On 11 June 2014, a decision was made by the HSE to partially grant the request. On 7 July 2014, the applicant requested an internal review of that decision. The Agency carried out an internal review and notified the applicant of the outcome on 31 July 2014.
93 records were identified as being covered by the request at internal review stage. 30 records were released in full to the applicant, 51 were partially released and access to 12 records was refused in full on the basis of sections 26 and 28 of the FOI Act.
On 28 January 2015, the applicant applied to this Office for a review of the Agency's decision.
I have now completed my review in accordance with section 34(2) of the FOI Act. In carrying out my review, I have had regard to the provisions of the FOI Act and to the submissions made by the applicant. I have also examined the files which were provided to this Office for the purposes of the review and the correspondence that was exchanged between the parties.
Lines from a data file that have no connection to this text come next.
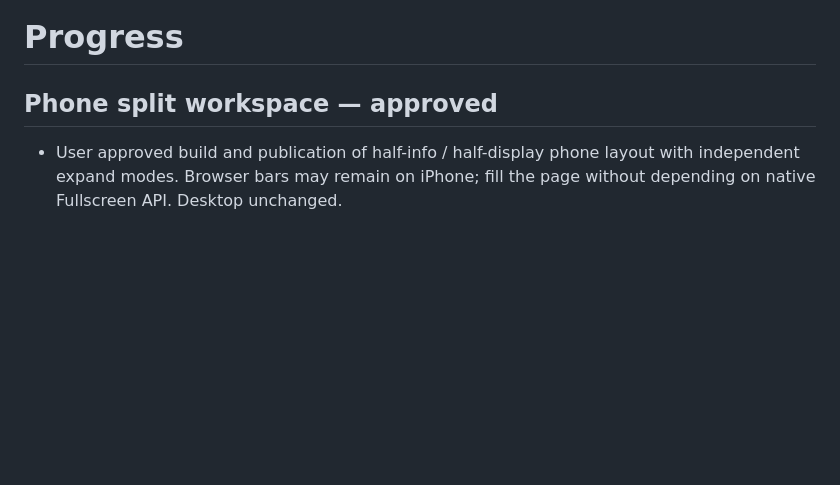
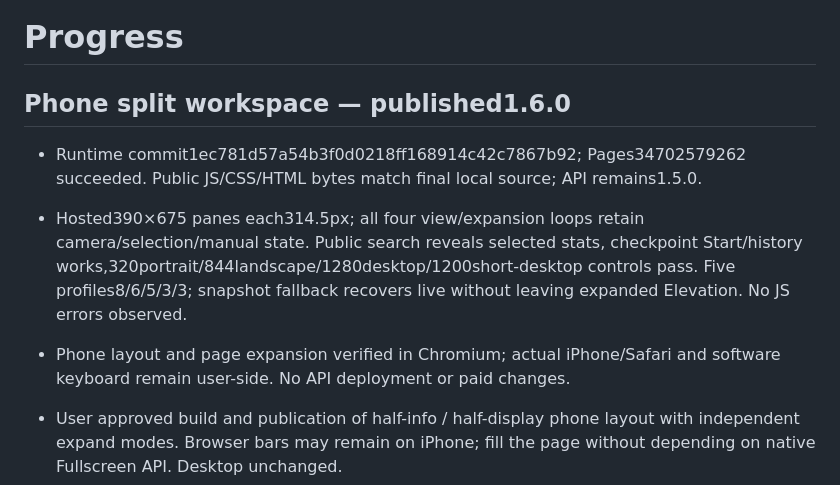
Before and after one commit to benjibrucker/rut-live-map, a Markdown page: progress.md, the part around the change. GitHub-like rendering; blank space fills up the shorter version.

Commit message:
docs: Record published mobile split verification

```diff
--- a/progress.md
+++ b/progress.md
@@ -1,6 +1,10 @@
 # Progress
 
-## Phone split workspace — approved
+## Phone split workspace — published1.6.0
+- Runtime commit1ec781d57a54b3f0d0218ff168914c42c7867b92; Pages34702579262 succeeded. Public JS/CSS/HTML bytes match final local source; API remains1.5.0.
+- Hosted390×675 panes each314.5px; all four view/expansion loops retain camera/selection/manual state. Public search reveals selected stats, checkpoint Start/history works,320portrait/844landscape/1280desktop/1200short-desktop controls pass. Five profiles8/6/5/3/3; snapshot fallback recovers live without leaving expanded Elevation. No JS errors observed.
+- Phone layout and page expansion verified in Chromium; actual iPhone/Safari and software keyboard remain user-side. No API deployment or paid changes.
+
 - User approved build and publication of half-info / half-display phone layout with independent expand modes. Browser bars may remain on iPhone; fill the page without depending on native Fullscreen API. Desktop unchanged.
 - Clean baseline5f80f38; full baseline141Python /53Node passed. ADR001–003 reviewed: preserve source/privacy, selection, map resilience and existing data pipeline.
 - First implementation passes58Node/141Python; build returns five events and zero errors. Real pointer split/expand loops390×675,320×568,844×390 preserve map camera exactly, primary view and selection/manual state. Search,16px input, history/guide, dialog Escape then pane Escape and focus return passed. Five course profiles have8/6/5/3/3 checkpoint elements.
```
Also changed, not shown: docs/qa/mobile-split.md (+26 -38 lines), task_plan.md (+3 -3 lines).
In the interests of clarity, I should point out that this review was carried out under the provisions of the FOI Acts 1997-2003 notwithstanding the fact that the FOI Act 2014 has now been enacted. The transitional provisions in section 55 of the 2014 Act provide that any action commenced under the 1997 Act but not completed before the commencement of the 2014 Act shall continue and shall be completed as if the 1997 Act had not been repealed.
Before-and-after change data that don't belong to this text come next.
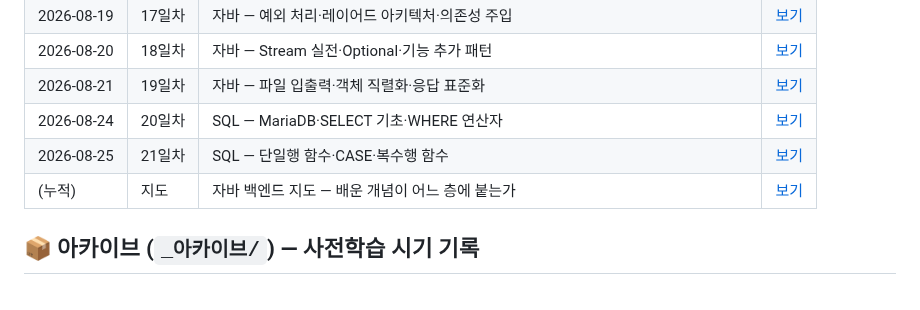
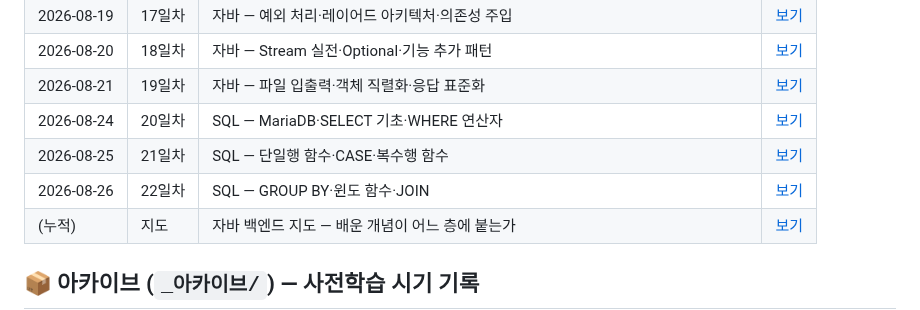
Before and after one commit to bapzzi/LG-CNS-6-TIL, a Markdown page: README.md, the part around the change. GitHub-like rendering.

Commit message:
docs(lgcns): 22일차 TIL — SQL GROUP BY·윈도 함수·JOIN + JOIN 문제 1~14

```diff
--- a/README.md
+++ b/README.md
@@ -30,6 +30,7 @@ Cloud · MSA · DevOps 등. TIL은 [`본교육/`](본교육/) 폴더에 `YYYY-MM
 | 2026-08-21 | 19일차 | 자바 — 파일 입출력·객체 직렬화·응답 표준화 | [보기](본교육/2026-08-21.md) |
 | 2026-08-24 | 20일차 | SQL — MariaDB·SELECT 기초·WHERE 연산자 | [보기](본교육/2026-08-24.md) |
 | 2026-08-25 | 21일차 | SQL — 단일행 함수·CASE·복수행 함수 | [보기](본교육/2026-08-25.md) |
+| 2026-08-26 | 22일차 | SQL — GROUP BY·윈도 함수·JOIN | [보기](본교육/2026-08-26.md) |
 | (누적) | 지도 | 자바 백엔드 지도 — 배운 개념이 어느 층에 붙는가 | [보기](본교육/자바-백엔드-지도.md) |
 
 ## 📦 아카이브 (`_아카이브/`) — 사전학습 시기 기록
```
Also changed, not shown: 본교육/2026-08-26.md (added, +347 -0 lines), 본교육/images/2026-08-26-01-오늘지도.png (added), 본교육/images/2026-08-26-02-조인두갈래.png (added).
This review is concerned with 63 social work records that relate to the applicant and his daughter and whether or not the Agency was correct to refuse, or partially refuse, access to those records on the basis of sections 26 and 28 of the FOI Act.
Before dealing with the relevant exemptions, there are some preliminary points I wish to make.
The first point to note is that, under section 8(4) of the FOI Act, the actual or perceived reasons for a request must generally be disregarded by the decision maker, including the Information Commissioner (except insofar as such reasons are relevant to consideration of the public interest or other provisions of the Act). It is worth mentioning that it is outside the remit of the Information Commissioner to carry out any investigation or make any findings on how the public body carried out its duties in the circumstances surrounding a review; rather, the Commissioner's role is to determine whether or not records were properly withheld.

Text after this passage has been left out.